Yesterday, House Speaker John Boehner (R-OH) and Senate Minority Leader Mitch McConnell (R-KY) each made appointments to the U.S. Commission on International Religious Freedom, and both chose candidates known for infringing upon others’ religious freedom and fostering hate against minorities.
Boehner’s pick was Robert P. George, co-founder of the National Organization for Marriage, a group making headlines this week for its confidential memos revealing an intent to divide racial groups and scare parents as tactics to oppose marriage equality. George has explicitly participated in the effort to paint gays and lesbians as a threat to children through the Preserve Innocence project, for which he made a video warning about President Obama’s appointment of Kevin Jennings as Assistant Deputy Secretary for the Office of Safe and Drug-Free Schools. He also helped draft the Manhattan Declaration, which encourages Christians to defy the law to uphold their anti-gay, anti-choice beliefs. By working to ban same-sex marriage, George eagerly imposes upon the religious freedom of all faiths who support the freedom to marry.
George shares a connection to his fellow new appointee through their promotion of Islamophobia. McConnell appointed Zuhdi Jasser for his pick, founder of the American Islamic Forum for Democracy. Most see Jasser as a “mere sock puppet” for those who spread animosity about the Muslim community, and Jasser’s group in turn has called the leadership of many U.S. Muslim groups “malignant.” He has testified before Rep. Peter King’s (R-NY) “radicalization” of Islam hearings and supports spying on innocent Muslims. Both Jasser’s group and the Bradley Foundation (of which George is a board member) featured heavily in last year’s Fear, Inc. report by the Center for American Progress, documenting the roots of the U.S. Islamophobia network. The Washington Post mistakenly described George as having a “less controversial profile” than Jasser.

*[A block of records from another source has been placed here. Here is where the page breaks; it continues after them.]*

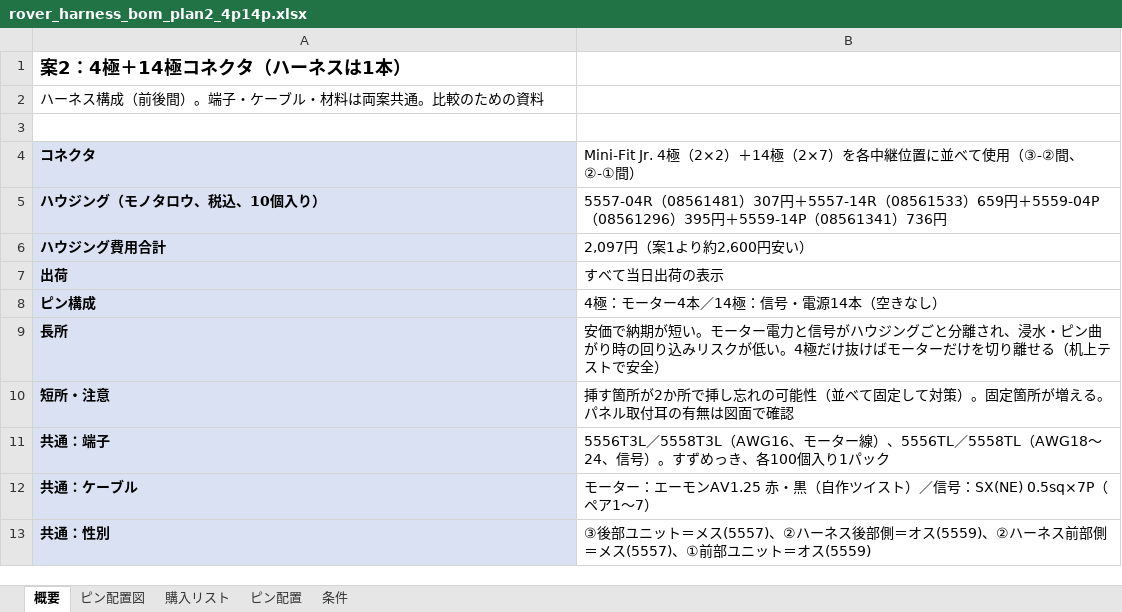
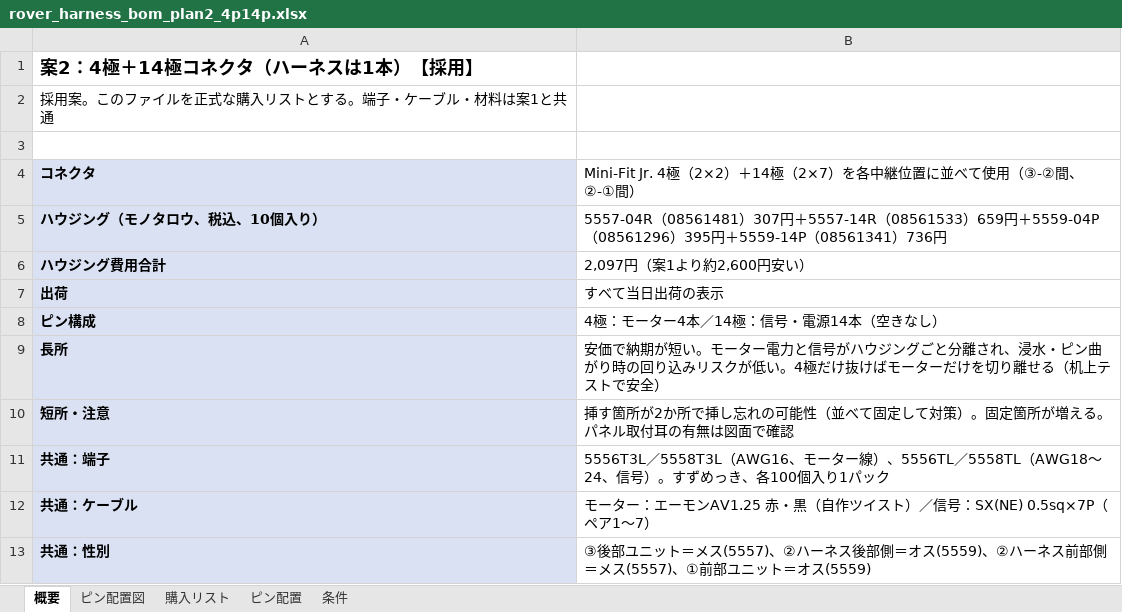
Before and after one commit to sonatine726/MizuniGoal_PowerController_Docs, an Excel workbook: rover_harness_bom_plan2_4p14p.xlsx, sheet 概要, drawn as a sheet; values as stored, in another font and other column widths than the file's, no borders; the diff names each change by its address in the sheet, - before the commit and + after, or states it on an @@ line.

```diff
--- a/rover_harness_bom_plan2_4p14p.xlsx (sheet 概要)
+++ b/rover_harness_bom_plan2_4p14p.xlsx (sheet 概要)
-A1: 案2：4極＋14極コネクタ（ハーネスは1本）
+A1: 案2：4極＋14極コネクタ（ハーネスは1本）【採用】
-A2: ハーネス構成（前後間）。端子・ケーブル・材料は両案共通。比較のための資料
+A2: 採用案。このファイルを正式な購入リストとする。端子・ケーブル・材料は案1と共通
```
Also changed, not shown: sheet 購入リスト, sheet ピン配置, charts or pictures, 2 other files.
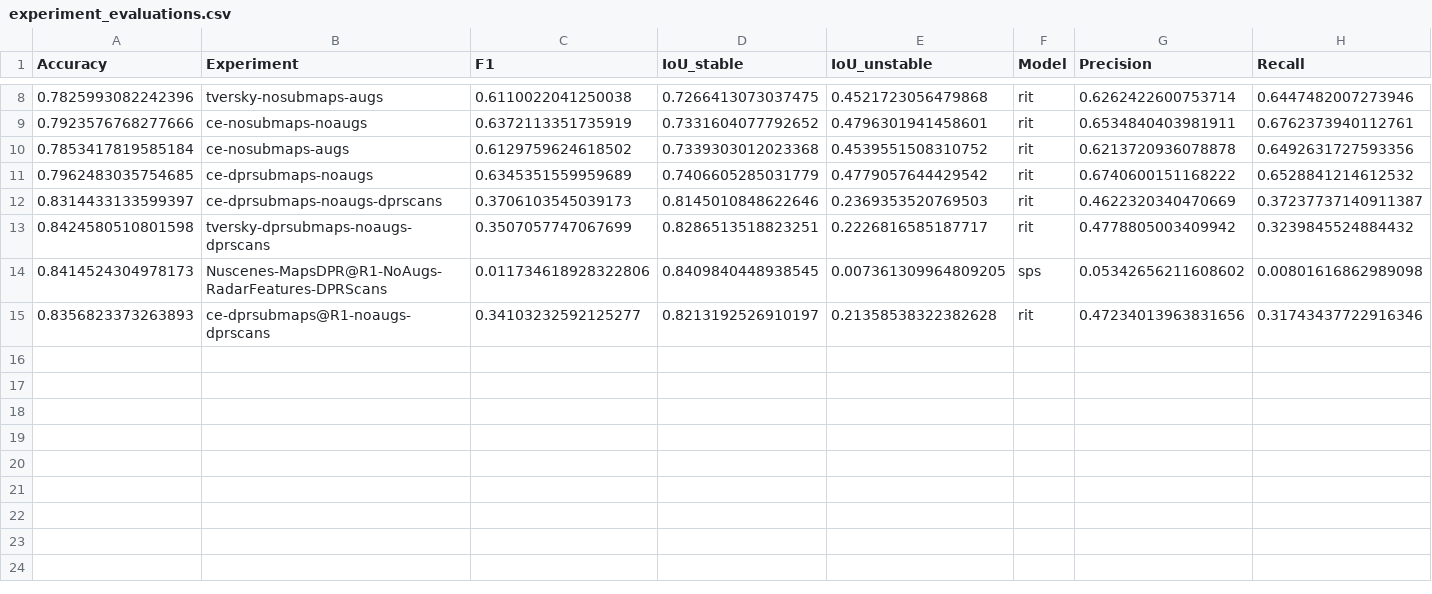
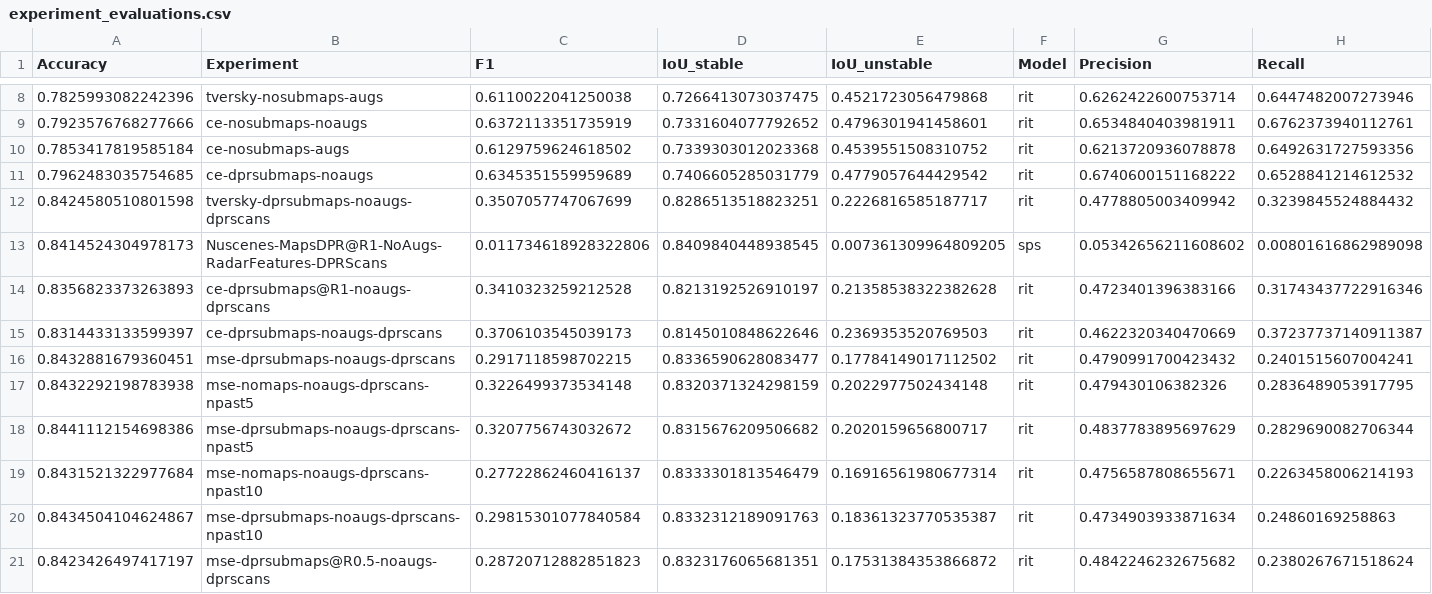
Before and after one commit to umairkhawaja/radar_auto_labeler, a CSV file: notebooks/experiment_evaluations.csv, drawn as a sheet; only a part is shown, gaps mark what is left out; addresses are those after the commit; rows hold the shown columns only; the diff names each change by its address in the sheet, - before the commit and + after, or states it on an @@ line.

Commit message:
Update training evaluations

```diff
--- a/notebooks/experiment_evaluations.csv
+++ b/notebooks/experiment_evaluations.csv
-C14 (F1): 0.34103232592125277
+C14 (F1): 0.3410323259212528
-G14 (Precision): 0.47234013963831656
+G14 (Precision): 0.4723401396383166
@@ row 12 moved to row 15: 0.8314433133599397 @@
+row 16: 0.8432881679360451 | mse-dprsubmaps-noaugs-dprscans | 0.2917118598702215 | 0.8336590628083477 | 0.17784149017112502 | rit | 0.4790991700423432 | 0.2401515607004241
+row 17: 0.8432292198783938 | mse-nomaps-noaugs-dprscans-npast5 | 0.3226499373534148 | 0.8320371324298159 | 0.2022977502434148 | rit | 0.479430106382326 | 0.2836489053917795
+row 18: 0.8441112154698386 | mse-dprsubmaps-noaugs-dprscans-npast5 | 0.3207756743032672 | 0.8315676209506682 | 0.2020159656800717 | rit | 0.4837783895697629 | 0.2829690082706344
+row 19: 0.8431521322977684 | mse-nomaps-noaugs-dprscans-npast10 | 0.27722862460416137 | 0.8333301813546479 | 0.16916561980677314 | rit | 0.4756587808655671 | 0.2263458006214193
+row 20: 0.8434504104624867 | mse-dprsubmaps-noaugs-dprscans-npast10 | 0.29815301077840584 | 0.8332312189091763 | 0.18361323770535387 | rit | 0.4734903933871634 | 0.24860169258863
+row 21: 0.8423426497417197 | mse-dprsubmaps@R0.5-noaugs-dprscans | 0.28720712882851823 | 0.8323176065681351 | 0.17531384353866872 | rit | 0.4842246232675682 | 0.2380267671518624
```
Also changed, not shown: 1 other file.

These appointments are further evidence that the Republican agenda is not about defending so-called “religious liberty,” but about ensuring that their conservative values continue to have a prominent voice over other points of view.